Despite being a detective, Joe Cooper is also a hired assassin and will happily do the ‘job’ for $25,000. Unfortunately Joe requires the money up front or the deal’s off… so Chris decides to give Joe a ‘retainer’ in lieu of the insurance money. What retainer? His sister Dottie…

This leads everyone down a dark, sinister and seriously twisted path which shocks, disturbs and occasionally makes you feel a little bit sickened. Containing nudity, sex, violence, death and takeaway fellatio, Killer Joe never holds back.

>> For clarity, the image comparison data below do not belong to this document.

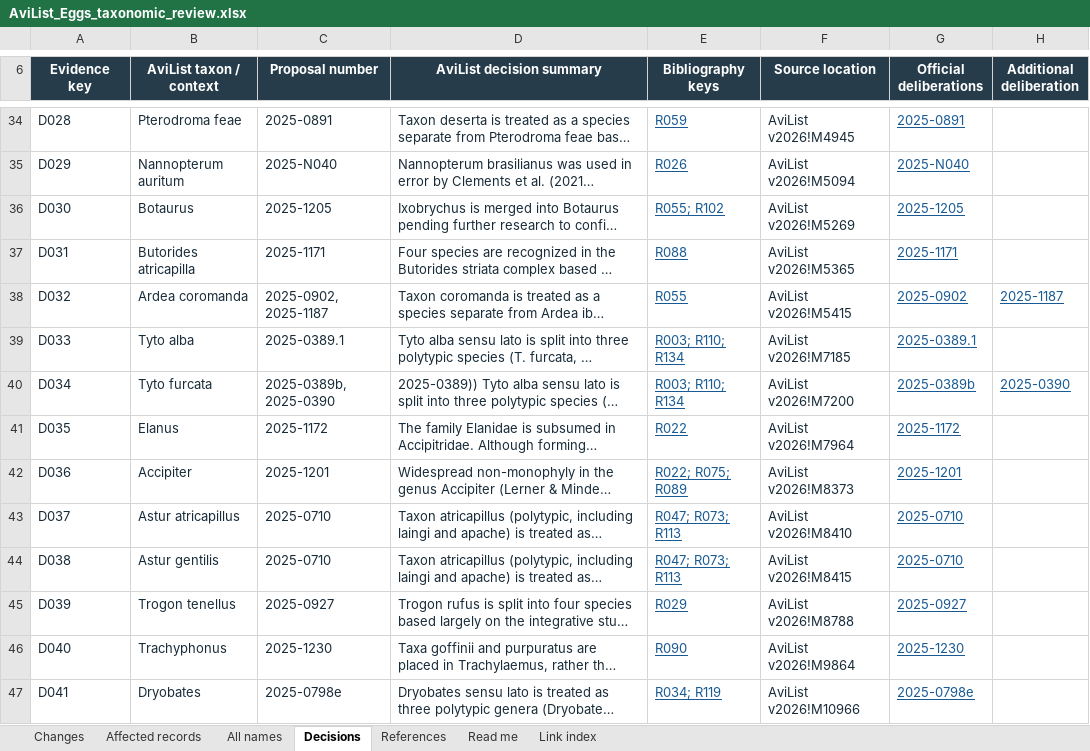
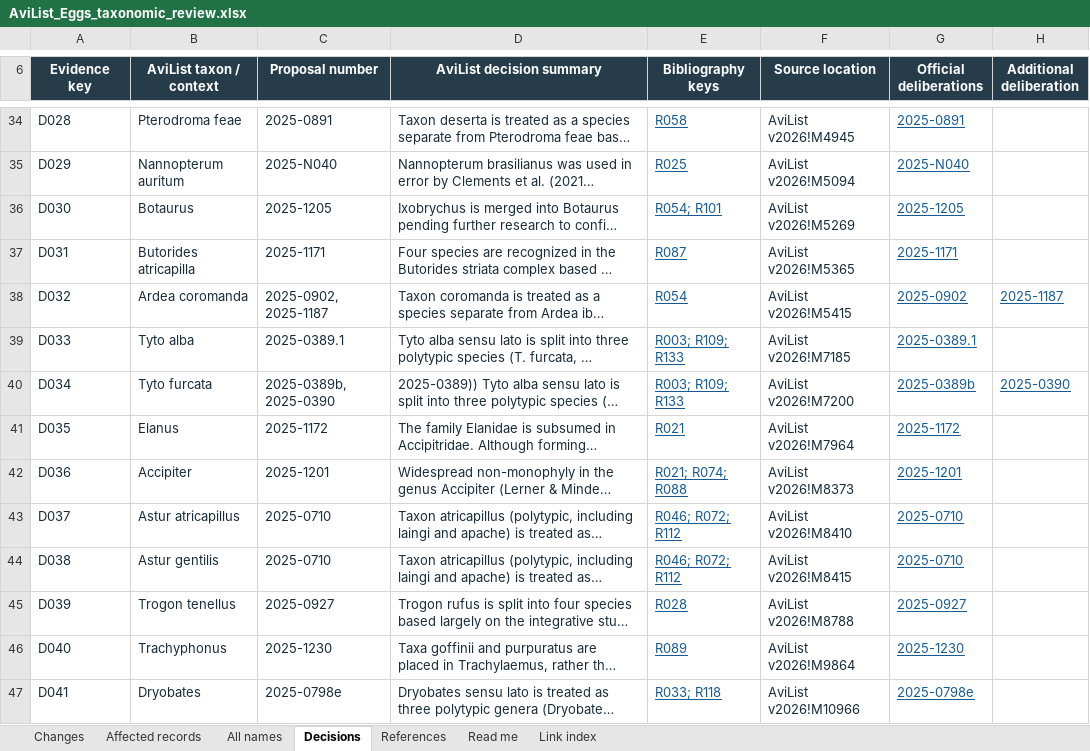
Before and after one commit to erl67/museum-collection-analysis, an Excel workbook: AviList Taxonomy Review/AviList_Eggs_taxonomic_review.xlsx, sheet Decisions, drawn as a sheet; only a part is shown, gaps mark what is left out; long unchanged cells end in …; values as stored, in another font and other column widths than the file's, no borders; table styles not drawn; the diff covers the shown part only; the diff names each change by its address in the sheet, - before the commit and + after, or states it on an @@ line.

```diff
--- a/AviList Taxonomy Review/AviList_Eggs_taxonomic_review.xlsx (sheet Decisions)
+++ b/AviList Taxonomy Review/AviList_Eggs_taxonomic_review.xlsx (sheet Decisions)
-E34 (Bibliography keys): R059
+E34 (Bibliography keys): R058
-E35 (Bibliography keys): R026
+E35 (Bibliography keys): R025
-E36 (Bibliography keys): R055; R102
+E36 (Bibliography keys): R054; R101
-E37 (Bibliography keys): R088
+E37 (Bibliography keys): R087
-E38 (Bibliography keys): R055
+E38 (Bibliography keys): R054
-E39:E40 (Bibliography keys): R003; R110; R134
+E39:E40 (Bibliography keys): R003; R109; R133
-E41 (Bibliography keys): R022
+E41 (Bibliography keys): R021
-E42 (Bibliography keys): R022; R075; R089
+E42 (Bibliography keys): R021; R074; R088
-E43:E44 (Bibliography keys): R047; R073; R113
+E43:E44 (Bibliography keys): R046; R072; R112
-E45 (Bibliography keys): R029
+E45 (Bibliography keys): R028
-E46 (Bibliography keys): R090
+E46 (Bibliography keys): R089
-E47 (Bibliography keys): R034; R119
+E47 (Bibliography keys): R033; R118
```
Also changed, not shown: 66 edited cells elsewhere in this sheet, sheet References, sheet Link index, sheet Changes, AviList Taxonomy Review/AviList_Fluids_taxonomic_review.xlsx.
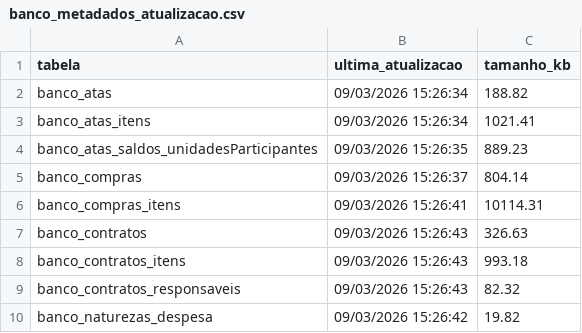
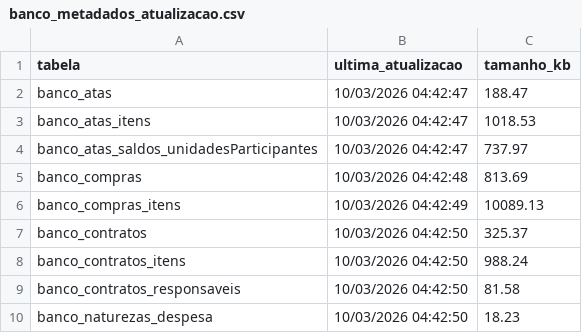
Before and after one commit to tingolopes/comprasv2, a CSV file: data/banco_metadados_atualizacao.csv, drawn as a sheet.

```diff
--- a/data/banco_metadados_atualizacao.csv
+++ b/data/banco_metadados_atualizacao.csv
@@ -1,10 +1,10 @@
 tabela;ultima_atualizacao;tamanho_kb
-banco_atas;09/03/2026 15:26:34;188.82
-banco_atas_itens;09/03/2026 15:26:34;1021.41
-banco_atas_saldos_unidadesParticipantes;09/03/2026 15:26:35;889.23
-banco_compras;09/03/2026 15:26:37;804.14
-banco_compras_itens;09/03/2026 15:26:41;10114.31
-banco_contratos;09/03/2026 15:26:43;326.63
-banco_contratos_itens;09/03/2026 15:26:43;993.18
-banco_contratos_responsaveis;09/03/2026 15:26:43;82.32
-banco_naturezas_despesa;09/03/2026 15:26:42;19.82
+banco_atas;10/03/2026 04:42:47;188.47
+banco_atas_itens;10/03/2026 04:42:47;1018.53
+banco_atas_saldos_unidadesParticipantes;10/03/2026 04:42:47;737.97
+banco_compras;10/03/2026 04:42:48;813.69
+banco_compras_itens;10/03/2026 04:42:49;10089.13
+banco_contratos;10/03/2026 04:42:50;325.37
+banco_contratos_itens;10/03/2026 04:42:50;988.24
+banco_contratos_responsaveis;10/03/2026 04:42:50;81.58
+banco_naturezas_despesa;10/03/2026 04:42:50;18.23
```
Also changed, not shown: data/banco_contratos.csv, data/banco_contratos_itens.csv, 6 other files.
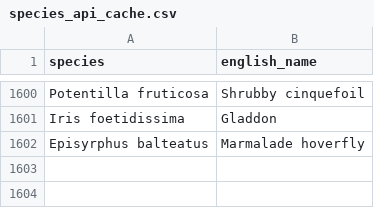
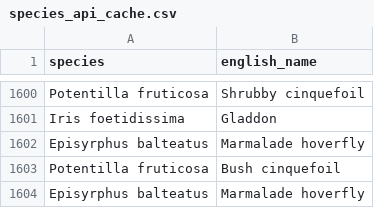
Before and after one commit to lswoboda2/biodiversity-dashboard, a CSV file: species_api_cache.csv, drawn as a sheet; only a part is shown, gaps mark what is left out.

```diff
--- a/species_api_cache.csv
+++ b/species_api_cache.csv
@@ -1606 +1606,3 @@ Iris foetidissima,Gladdon
 Episyrphus balteatus,Marmalade hoverfly
+Potentilla fruticosa,Bush cinquefoil
+Episyrphus balteatus,Marmalade hoverfly
```
Also changed, not shown: 1 other file.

Although being a billion miles away from The Exorcist this is perhaps William Friedkin’s best work since the 1973 classic. Killer Joe is a very mature, controversial and essentially modern piece of work. Some may complain that the moments of nudity are needless and – essentially – very creepily done, but this is not exploitation for exploitation’s sake and (somewhat ironically) the exploitation on display is deliberate and genuinely disturbing. This film will make you feel dirty inside, and not in a good way.

This is Friedkin’s second outing with writer Tracy Letts, who also penned Bug (which was another adaptation from one of his plays).  Based on the controversial nature and undeniable quality of both films I hope to see more work from this duo in the future. Friedkin’s next piece is I Am Wrath featuring Nicholas Cage. Fingers crossed for Bad Lieutenant Cage and not Bangkok Dangerous Cage…

Some people have described Killer Joe as “darkly comic” and – although there are some moments of humour – I found the entire film to be laced with a reality that was seriously horrible. Some dialogue may amuse but the entire situation is darkly nihilistic and excellent because of this. This is a pitch black comedy.

Perhaps one of the biggest surprises in Killer Joe is Matthew McConaughey. Known mostly for twee Rom-Com flicks like Magic Mike, Ghosts of Girlfriends Past and Failure to Launch, his role in Killer Joe is the antithesis of his surfer-hunk lovely-dude character. Violent, intimidating, sharp, brutal, perverted and more than a little mental, this is one of McConaughey’s best performances. I hope we see more like it. He’s bloody brilliant in Killer Joe.

Alongside McConaughey, Emile Hirsch leads the film as the trailer trash douchebag Chris Smith. Hirsch is one of those actors that is brilliantly talented but criminally underused and underrated. I can drop him into the same category as Nick Stahl, another potential-star who’s been let down by having a Hollywood Blockbuster box-office stinker drown his career. Hirsch’s starring turn in the super-awful Speed Racer tanked his potential as an A-list Hollywood star but hopefully Killer Joe will garner him some more meaty, dark ‘n’ deep roles.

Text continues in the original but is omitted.